What the task requires » Would you count how many lines of the material below hold the string "HTTP"? Give only the number.

Supplied records »
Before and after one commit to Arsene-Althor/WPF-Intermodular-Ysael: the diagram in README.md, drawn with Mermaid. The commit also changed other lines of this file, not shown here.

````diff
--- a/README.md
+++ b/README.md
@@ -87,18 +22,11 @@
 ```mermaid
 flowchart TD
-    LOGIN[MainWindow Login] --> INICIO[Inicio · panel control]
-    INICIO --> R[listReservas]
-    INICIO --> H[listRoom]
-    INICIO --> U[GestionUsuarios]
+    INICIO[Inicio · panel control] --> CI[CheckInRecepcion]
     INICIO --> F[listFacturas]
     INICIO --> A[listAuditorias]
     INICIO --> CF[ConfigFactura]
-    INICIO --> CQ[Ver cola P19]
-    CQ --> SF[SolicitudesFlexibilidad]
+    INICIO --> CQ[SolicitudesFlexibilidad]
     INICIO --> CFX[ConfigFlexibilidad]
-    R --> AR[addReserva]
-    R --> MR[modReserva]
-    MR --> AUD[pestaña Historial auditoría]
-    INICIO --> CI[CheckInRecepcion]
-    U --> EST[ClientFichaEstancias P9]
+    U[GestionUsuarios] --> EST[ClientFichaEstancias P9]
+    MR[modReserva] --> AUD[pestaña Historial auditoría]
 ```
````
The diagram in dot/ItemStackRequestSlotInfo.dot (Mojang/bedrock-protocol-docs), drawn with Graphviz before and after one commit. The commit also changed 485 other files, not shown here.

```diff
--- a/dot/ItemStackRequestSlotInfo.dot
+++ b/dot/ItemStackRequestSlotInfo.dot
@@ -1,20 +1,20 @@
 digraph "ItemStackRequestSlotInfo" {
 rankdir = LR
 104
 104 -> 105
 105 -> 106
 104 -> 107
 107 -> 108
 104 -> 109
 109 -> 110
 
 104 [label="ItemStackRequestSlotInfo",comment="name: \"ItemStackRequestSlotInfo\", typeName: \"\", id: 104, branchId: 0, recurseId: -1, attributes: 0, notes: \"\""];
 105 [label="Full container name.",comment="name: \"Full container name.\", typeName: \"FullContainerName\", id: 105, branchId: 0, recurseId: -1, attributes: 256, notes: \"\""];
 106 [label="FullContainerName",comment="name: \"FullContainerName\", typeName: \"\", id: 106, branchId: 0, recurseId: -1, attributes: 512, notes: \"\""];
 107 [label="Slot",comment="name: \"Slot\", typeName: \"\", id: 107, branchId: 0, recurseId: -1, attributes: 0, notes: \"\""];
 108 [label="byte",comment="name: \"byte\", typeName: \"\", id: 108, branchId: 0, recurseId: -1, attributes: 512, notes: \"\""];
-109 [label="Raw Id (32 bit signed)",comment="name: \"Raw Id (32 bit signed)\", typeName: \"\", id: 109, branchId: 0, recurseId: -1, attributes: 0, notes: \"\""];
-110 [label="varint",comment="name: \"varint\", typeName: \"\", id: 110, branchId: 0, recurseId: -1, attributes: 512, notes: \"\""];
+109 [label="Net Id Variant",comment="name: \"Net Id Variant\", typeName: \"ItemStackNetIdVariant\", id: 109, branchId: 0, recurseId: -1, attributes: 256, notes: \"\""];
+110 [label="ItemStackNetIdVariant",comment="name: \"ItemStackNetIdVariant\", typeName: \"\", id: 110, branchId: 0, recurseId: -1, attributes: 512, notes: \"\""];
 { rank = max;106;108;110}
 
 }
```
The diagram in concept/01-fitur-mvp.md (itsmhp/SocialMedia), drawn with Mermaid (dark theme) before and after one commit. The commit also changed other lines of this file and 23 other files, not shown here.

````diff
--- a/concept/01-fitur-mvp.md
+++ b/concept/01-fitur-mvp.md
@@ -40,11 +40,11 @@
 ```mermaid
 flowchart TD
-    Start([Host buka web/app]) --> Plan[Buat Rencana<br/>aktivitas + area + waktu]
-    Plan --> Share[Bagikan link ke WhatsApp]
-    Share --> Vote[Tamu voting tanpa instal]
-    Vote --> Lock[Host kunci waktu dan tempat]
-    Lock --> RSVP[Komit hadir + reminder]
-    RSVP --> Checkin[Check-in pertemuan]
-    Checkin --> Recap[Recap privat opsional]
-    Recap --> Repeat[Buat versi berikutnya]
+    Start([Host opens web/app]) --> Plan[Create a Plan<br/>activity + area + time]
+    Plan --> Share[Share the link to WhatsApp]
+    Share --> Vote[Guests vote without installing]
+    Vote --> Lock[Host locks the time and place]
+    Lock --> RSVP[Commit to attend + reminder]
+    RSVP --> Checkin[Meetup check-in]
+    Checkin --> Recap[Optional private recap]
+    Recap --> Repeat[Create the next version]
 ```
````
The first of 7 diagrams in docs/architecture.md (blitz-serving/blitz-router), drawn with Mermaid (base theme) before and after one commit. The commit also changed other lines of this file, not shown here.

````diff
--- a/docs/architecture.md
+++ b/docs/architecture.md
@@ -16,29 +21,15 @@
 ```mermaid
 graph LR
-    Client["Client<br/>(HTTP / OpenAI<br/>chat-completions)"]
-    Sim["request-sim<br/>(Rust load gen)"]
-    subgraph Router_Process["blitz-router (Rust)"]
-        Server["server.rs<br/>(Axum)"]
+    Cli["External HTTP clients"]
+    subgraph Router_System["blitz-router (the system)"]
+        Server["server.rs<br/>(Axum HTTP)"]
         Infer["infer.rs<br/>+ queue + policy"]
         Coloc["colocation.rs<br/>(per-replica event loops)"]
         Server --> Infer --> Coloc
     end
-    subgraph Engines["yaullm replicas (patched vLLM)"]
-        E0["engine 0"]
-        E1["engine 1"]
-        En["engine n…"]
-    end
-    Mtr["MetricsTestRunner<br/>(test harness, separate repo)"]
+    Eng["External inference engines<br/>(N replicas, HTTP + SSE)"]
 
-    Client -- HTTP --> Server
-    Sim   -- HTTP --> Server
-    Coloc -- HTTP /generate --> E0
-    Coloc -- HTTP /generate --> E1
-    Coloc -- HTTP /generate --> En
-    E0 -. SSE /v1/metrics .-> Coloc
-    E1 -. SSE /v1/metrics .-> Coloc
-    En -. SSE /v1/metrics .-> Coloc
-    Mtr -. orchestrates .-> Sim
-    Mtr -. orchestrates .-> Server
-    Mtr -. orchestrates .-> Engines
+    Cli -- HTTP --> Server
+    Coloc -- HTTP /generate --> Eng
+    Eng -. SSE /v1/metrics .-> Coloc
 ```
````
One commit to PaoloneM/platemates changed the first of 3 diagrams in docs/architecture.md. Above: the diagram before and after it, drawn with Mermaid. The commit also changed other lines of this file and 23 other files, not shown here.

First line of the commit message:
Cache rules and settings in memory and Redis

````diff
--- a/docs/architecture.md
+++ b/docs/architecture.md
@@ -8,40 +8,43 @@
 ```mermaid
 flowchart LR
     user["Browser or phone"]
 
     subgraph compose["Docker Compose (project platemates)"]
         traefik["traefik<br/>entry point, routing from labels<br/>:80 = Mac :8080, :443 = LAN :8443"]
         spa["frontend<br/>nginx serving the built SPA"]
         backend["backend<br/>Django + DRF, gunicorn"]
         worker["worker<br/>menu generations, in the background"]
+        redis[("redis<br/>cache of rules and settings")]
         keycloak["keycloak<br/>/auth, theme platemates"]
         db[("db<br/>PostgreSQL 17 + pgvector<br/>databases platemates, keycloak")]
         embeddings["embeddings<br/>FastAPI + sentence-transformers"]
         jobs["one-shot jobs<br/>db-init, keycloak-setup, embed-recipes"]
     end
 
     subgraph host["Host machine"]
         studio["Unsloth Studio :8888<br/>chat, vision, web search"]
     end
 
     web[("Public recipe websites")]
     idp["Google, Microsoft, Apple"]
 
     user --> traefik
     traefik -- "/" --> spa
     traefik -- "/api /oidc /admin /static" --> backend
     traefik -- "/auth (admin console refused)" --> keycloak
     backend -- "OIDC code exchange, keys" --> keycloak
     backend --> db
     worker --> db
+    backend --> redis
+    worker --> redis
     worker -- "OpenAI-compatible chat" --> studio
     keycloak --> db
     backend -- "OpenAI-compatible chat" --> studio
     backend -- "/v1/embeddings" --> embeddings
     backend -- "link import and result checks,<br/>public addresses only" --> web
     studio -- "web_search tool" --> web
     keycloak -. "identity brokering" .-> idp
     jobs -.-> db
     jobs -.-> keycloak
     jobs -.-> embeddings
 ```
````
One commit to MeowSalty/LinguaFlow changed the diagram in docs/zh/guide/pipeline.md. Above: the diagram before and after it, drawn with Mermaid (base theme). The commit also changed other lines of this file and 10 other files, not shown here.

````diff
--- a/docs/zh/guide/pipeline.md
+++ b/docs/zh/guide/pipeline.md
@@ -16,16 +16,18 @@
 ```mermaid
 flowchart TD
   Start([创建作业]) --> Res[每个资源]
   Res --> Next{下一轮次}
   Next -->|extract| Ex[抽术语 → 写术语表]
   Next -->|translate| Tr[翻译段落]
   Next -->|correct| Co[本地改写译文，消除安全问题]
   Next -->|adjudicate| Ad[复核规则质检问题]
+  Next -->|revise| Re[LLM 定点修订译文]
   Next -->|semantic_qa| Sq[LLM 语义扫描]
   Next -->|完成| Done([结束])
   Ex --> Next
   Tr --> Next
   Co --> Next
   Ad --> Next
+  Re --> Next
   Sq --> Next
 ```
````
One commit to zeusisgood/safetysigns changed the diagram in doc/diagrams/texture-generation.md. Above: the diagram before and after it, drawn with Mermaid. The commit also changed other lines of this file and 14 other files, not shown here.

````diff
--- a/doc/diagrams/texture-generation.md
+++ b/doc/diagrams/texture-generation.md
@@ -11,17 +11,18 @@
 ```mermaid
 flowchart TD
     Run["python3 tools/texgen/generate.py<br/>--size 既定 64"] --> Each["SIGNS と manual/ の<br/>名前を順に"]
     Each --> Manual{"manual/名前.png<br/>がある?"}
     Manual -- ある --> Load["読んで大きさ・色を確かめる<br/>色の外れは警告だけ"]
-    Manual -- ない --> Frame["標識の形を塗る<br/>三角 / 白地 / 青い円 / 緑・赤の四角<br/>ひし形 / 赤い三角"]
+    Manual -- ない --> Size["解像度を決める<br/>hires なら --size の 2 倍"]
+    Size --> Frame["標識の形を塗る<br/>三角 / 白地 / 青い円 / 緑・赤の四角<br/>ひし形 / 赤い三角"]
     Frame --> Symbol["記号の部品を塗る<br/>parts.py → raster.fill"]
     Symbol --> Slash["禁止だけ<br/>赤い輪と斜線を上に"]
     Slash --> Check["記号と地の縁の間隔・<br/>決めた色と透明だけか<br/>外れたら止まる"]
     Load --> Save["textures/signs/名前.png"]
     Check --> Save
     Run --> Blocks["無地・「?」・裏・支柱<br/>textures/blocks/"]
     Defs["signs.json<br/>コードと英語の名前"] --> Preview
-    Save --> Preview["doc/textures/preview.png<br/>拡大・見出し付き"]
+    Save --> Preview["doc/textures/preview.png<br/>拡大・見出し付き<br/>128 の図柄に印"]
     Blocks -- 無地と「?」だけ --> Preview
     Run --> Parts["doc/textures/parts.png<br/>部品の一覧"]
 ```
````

Result » 11